Common Sense is, so very often, a dangerous superstition. (Another example of this is the conviction of worthy but confused people that a pope who teaches error cannot truly be a pope.)
Pope S Stephen I (pope 254-257) opposed such a Common Sense view, insisting that heretical baptism is valid. Augustine, during the Donatist controversy, established that Holy Order could validly exist among schismatics.
In times of controversy there is always a temptation to think that one's opponents, so grave are their errors, cannot possibly be validly conveying sacramental grace. (In our own time, the Sedes, poor poppets, are tempted by this 'certainty'.) But inexorably there grew up in the West the conviction that a valid minister with a very minimal intention and using an adequate Form and Matter could validly convey the sacraments, even when in a state of mortal sin, even when in schism, even when in heresy, even if apostate.
The ultimate and sure basis for such a view lies in the certainty that the Lord Himself is the source of the sacraments and that He Himself guarantees them and that His word is Truth.
Sometimes silly people dismiss talk about validity and invalidity as 'rigid' and 'legalistic' and 'mechanical'. Foolishly, because they do not realise that the only alternative is the 'Cyprianic' view: that anybody who is not within (what the speaker confidently defines as) "the Church", lacks Baptism and all the other sacraments. This is a view that has been held in the Orthodox Church; Timothy Ware aka Metropolitan Kallistos once observed that while Westerners did not often, for obvious reasons, meet such Orthodox, they should not forget that they exist.
Indeed they do; a very fine Orthodox piece of theological exegesis emerged in 2014 (Greek edition; English translation in 2015) which sought to demolish the entire tradition which descends from Pope Stephen through S Augustine and S Thomas Aquinas down to the 'One Baptism Ecumenism' of Vatican II. Called The Ecclesiological Renovation of Vatican II, by protopresbyter Peter Heers, it demonstrates with great clarity where you get to if you reject the Magisterium of Pope S Stephen I. It shows that 'Vatican II' is very far from being some sort of henotikon which all Orthodox are rushing with grateful hearts to embrace. But Vatican II is right and Heers is wrong.
Confusion also involves the Sacrament/Mystery of Holy Order. Last year, a Ukrainian Catholic Priest called James Siemens, a Canadian ex-Anglican, sadly joined one of the Orthodox jurisdictions which have been involved in the ructions between Constantinople and Moskow, and was received as priest, that is, without reordination. This has caused no little dissension on the Orthodoxosphere.
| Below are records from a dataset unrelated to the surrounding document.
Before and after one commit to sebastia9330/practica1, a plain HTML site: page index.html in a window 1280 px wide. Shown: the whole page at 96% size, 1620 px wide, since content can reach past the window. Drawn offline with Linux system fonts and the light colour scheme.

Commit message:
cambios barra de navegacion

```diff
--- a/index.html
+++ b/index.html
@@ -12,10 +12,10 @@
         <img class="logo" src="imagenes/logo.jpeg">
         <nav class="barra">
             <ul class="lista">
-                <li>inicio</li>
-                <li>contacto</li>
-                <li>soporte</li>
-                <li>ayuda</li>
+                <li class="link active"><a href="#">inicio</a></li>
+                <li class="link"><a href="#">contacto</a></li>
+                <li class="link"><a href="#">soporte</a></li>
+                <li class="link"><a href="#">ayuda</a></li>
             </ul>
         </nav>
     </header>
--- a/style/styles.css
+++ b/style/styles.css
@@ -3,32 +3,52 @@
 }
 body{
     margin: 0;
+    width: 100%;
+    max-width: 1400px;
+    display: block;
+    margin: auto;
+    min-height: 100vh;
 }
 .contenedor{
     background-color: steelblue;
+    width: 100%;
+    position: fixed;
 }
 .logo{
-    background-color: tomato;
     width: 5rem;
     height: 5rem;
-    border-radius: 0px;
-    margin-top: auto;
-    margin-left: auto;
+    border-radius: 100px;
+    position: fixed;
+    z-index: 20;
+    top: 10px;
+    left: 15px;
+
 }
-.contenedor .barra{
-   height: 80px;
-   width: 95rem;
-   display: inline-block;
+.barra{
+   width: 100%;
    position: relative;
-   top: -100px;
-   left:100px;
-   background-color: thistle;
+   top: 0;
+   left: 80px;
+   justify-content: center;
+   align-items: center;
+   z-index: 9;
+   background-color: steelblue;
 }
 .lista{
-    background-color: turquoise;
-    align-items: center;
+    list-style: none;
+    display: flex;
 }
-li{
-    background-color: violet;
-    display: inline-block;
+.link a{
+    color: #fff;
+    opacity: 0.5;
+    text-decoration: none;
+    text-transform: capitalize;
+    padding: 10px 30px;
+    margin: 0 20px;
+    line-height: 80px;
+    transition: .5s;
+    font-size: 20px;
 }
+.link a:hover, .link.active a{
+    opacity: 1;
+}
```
So it is clear that not all Orthodox necessarily accept exactly the same reading of the same data. A friend of mine, baptised as a presbyterian, became Orthodox in Brighton simply by being chrismated. When he subsequently became a monk on Mount Athos, this was all deemed a nullity and he was baptised and chrismated afresh. Yet both Mount Athos, and Holy Trinity Brighton ... so gaily painted in the Greek national colours of white and blue! ... acknowledge the primacy of the 'See of S Andrew'.
Such a praxis implies, of course, that all non-Orthodox are unbaptised heathen. For Orthodox with these attitudes, PF is not only not any sort of Sovereign Pontiff; he is not a Bishop, not a priest, because he is not even a baptised Christian layman.
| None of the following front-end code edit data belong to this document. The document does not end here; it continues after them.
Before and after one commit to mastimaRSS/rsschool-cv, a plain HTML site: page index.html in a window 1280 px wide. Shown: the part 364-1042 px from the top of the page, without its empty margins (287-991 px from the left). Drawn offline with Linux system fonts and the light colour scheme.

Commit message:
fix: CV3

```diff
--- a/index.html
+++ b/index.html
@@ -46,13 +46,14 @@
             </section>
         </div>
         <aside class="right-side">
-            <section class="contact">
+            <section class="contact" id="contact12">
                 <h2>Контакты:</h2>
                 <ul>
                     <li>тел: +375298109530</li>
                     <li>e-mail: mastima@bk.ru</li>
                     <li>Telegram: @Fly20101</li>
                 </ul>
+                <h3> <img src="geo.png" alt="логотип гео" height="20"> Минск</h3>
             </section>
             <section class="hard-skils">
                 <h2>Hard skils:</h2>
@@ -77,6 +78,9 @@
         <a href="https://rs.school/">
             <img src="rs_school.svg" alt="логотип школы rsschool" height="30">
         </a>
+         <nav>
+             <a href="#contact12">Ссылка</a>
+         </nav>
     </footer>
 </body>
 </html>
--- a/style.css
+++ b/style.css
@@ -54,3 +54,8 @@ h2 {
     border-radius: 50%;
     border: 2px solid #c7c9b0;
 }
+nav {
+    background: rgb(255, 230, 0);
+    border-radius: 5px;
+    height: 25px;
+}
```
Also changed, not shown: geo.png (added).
There is, surely, little possibility of 'ecumenism' with those who are entangled in the enchanting locks of this particular Neaera. I am not sure how wise it is for some Westerners to feel that 'Unity' with the Separated Byzantines is so much simpler a proposition than Unity with Rome.
Only the 'mechanical' and 'rigid' and 'legalistic' papal teaching, that valid sacraments can exist outside the canonical bounds of the Church, affords a basis, both theologically and practically, for ecumenical activity and progress. Vide Communionis notio and Dominus Iesus.
It is to be applauded and embraced.